Going through the entries below, copy out each line that contains "child".

(PROVIDED MATERIAL)

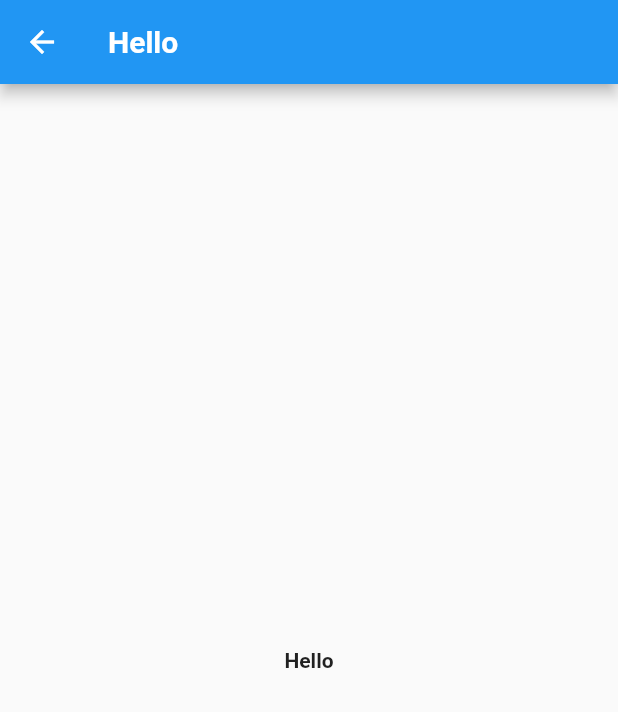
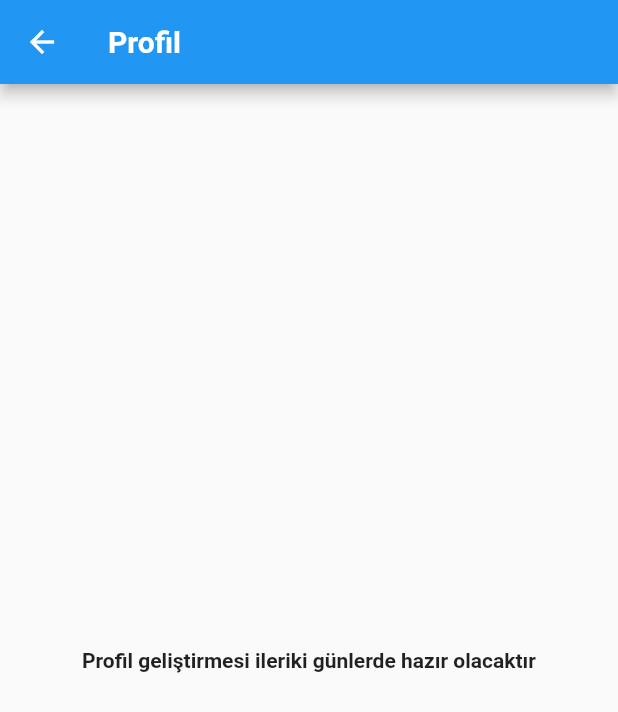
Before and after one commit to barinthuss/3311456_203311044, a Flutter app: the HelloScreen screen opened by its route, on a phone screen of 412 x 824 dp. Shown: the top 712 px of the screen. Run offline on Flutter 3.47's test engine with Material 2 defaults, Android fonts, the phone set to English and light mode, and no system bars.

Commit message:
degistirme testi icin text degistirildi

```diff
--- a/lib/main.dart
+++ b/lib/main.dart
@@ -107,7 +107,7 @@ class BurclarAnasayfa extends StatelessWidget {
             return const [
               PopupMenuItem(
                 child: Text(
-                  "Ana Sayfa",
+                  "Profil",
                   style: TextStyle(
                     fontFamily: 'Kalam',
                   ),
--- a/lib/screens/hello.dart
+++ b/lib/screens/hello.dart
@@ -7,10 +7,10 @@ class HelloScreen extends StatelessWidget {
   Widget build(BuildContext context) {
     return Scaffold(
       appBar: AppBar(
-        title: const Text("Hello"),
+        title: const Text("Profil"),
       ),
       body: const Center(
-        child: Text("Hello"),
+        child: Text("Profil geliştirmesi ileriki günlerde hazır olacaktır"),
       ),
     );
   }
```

(End PROVIDED MATERIAL)

**SOLVED PROBLEM**
                 child: Text(
-        child: Text("Hello"),
+        child: Text("Profil geliştirmesi ileriki günlerde hazır olacaktır"),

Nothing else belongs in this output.